*** Begin section ***

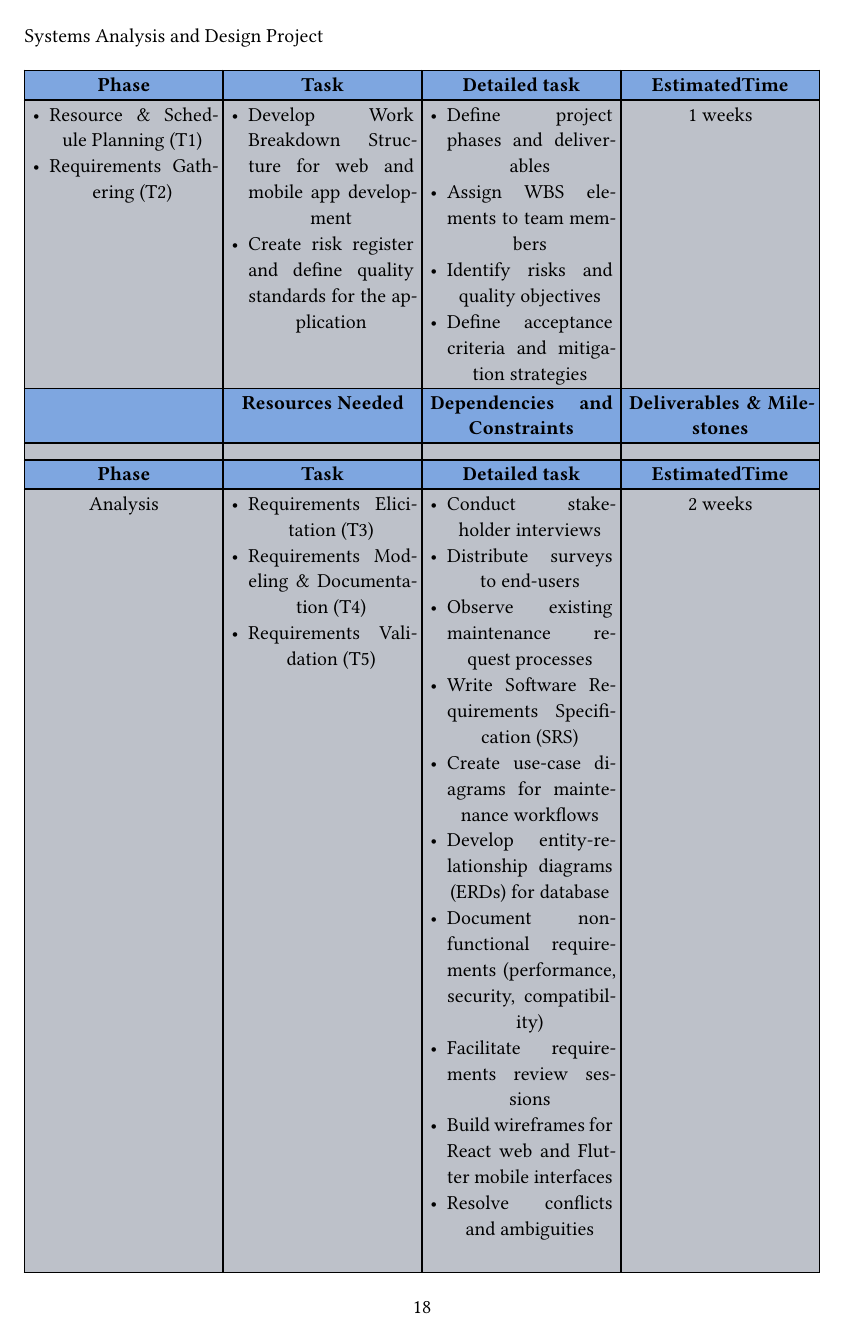
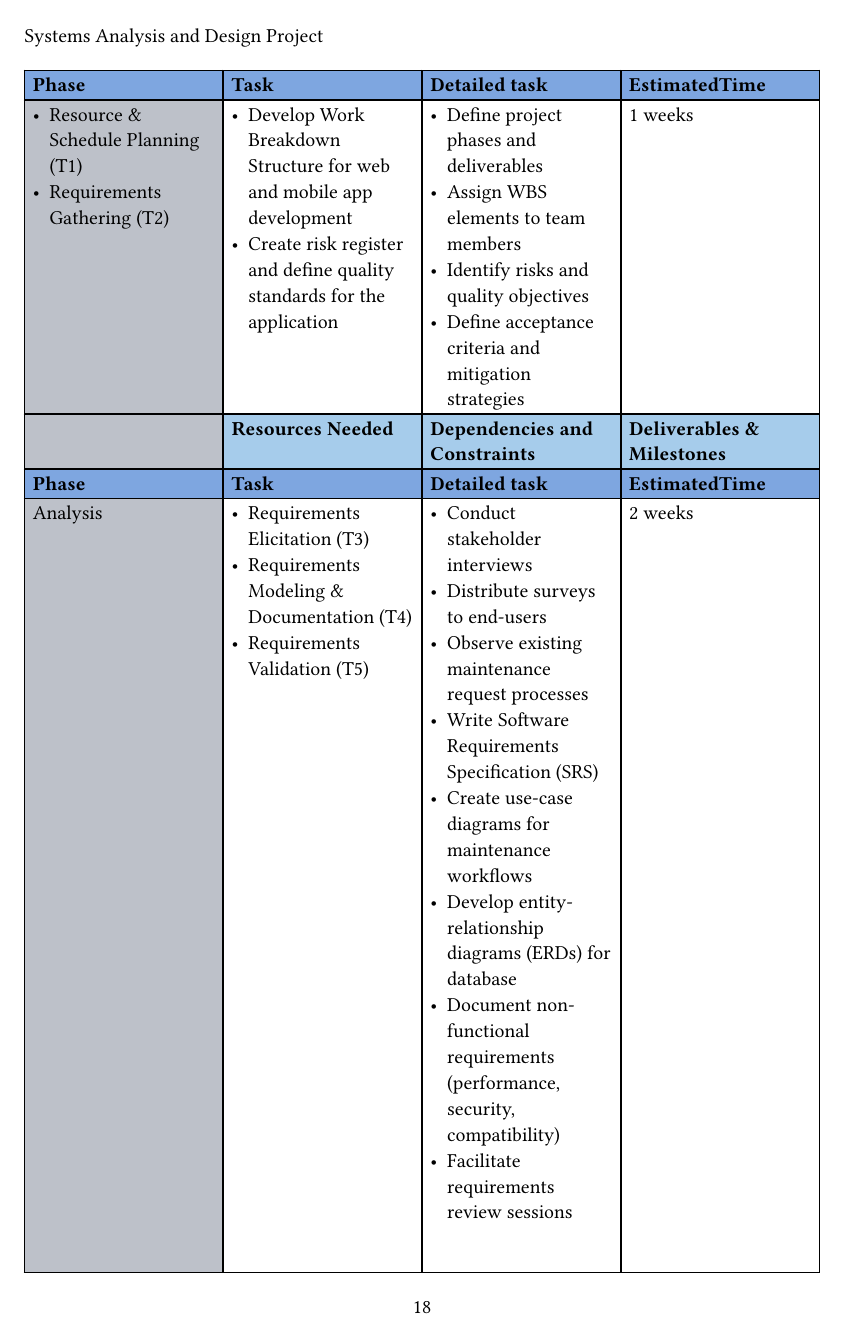
Before and after one commit to 0Risotto/Salleha, a Typst document (docs/main.typ, which reads docs/chapters/chapter2/chapter2.5.typ): page 18 of 22 before the commit and page 18 of 23 after it. Compiled offline with Typst 0.15; a missing font is replaced by an installed copy or a similar font.

Commit message:
Fixed some issues regrading the chapter2-part5 removed the odd and even rule. added table cells instead of normal text elements in the headings.

```diff
--- a/docs/chapters/chapter2/chapter2.5.typ
+++ b/docs/chapters/chapter2/chapter2.5.typ
@@ -1,18 +1,19 @@
 #show figure: set columns(7)
 #show figure: set block(breakable: true)
+#show figure: set align(left)
+#show figure: set par(justify: false)
 
 //headers
-#let header1 = ([*Phase*], [*Task*], [*Detailed task*], [*EstimatedTime*])
-#let header2 = ([], [*Resources Needed*], [*Dependencies and Constraints*], [*Deliverables & Milestones*])
-\
+#let header1 = (table.cell(fill: rgb(126, 166, 224) )[*Phase*], table.cell(fill: rgb(126, 166, 224))[*Task*], table.cell(fill: rgb(126, 166, 224))[*Detailed task*], table.cell(fill: rgb(126, 166, 224))[*EstimatedTime*])
+#let header2 = (table.cell()[],table.cell(fill: rgb("#92c0e6d0"))[*Resources Needed*], table.cell(fill: rgb("#92c0e6d0"))[*Dependencies and Constraints*], table.cell(fill: rgb("#92c0e6d0"))[*Deliverables & Milestones*])
+
+#let a = table.cell(colspan: 4, inset: 0pt)[]
 #figure(
 table(columns: 4,
   ..header1,
 
 
-  fill: (_, y) =>
-    if calc.even(y) {rgb(126, 166, 224) }
-    else { rgb(189,193,201) },
+
   list(
     [Resource & Schedule Planning (T1)],
     [Requirements Gathering (T2)],
```
Also changed, not shown: docs/chapters/chapter2/chapter2.5.typ (7 more changed lines).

*** End section ***

## Task prompt
Search the material for the word "Deliverables" and copy every matching line.

## Output below
-#let header2 = ([], [*Resources Needed*], [*Dependencies and Constraints*], [*Deliverables & Milestones*])
+#let header2 = (table.cell()[],table.cell(fill: rgb("#92c0e6d0"))[*Resources Needed*], table.cell(fill: rgb("#92c0e6d0"))[*Dependencies and Constraints*], table.cell(fill: rgb("#92c0e6d0"))[*Deliverables & Milestones*])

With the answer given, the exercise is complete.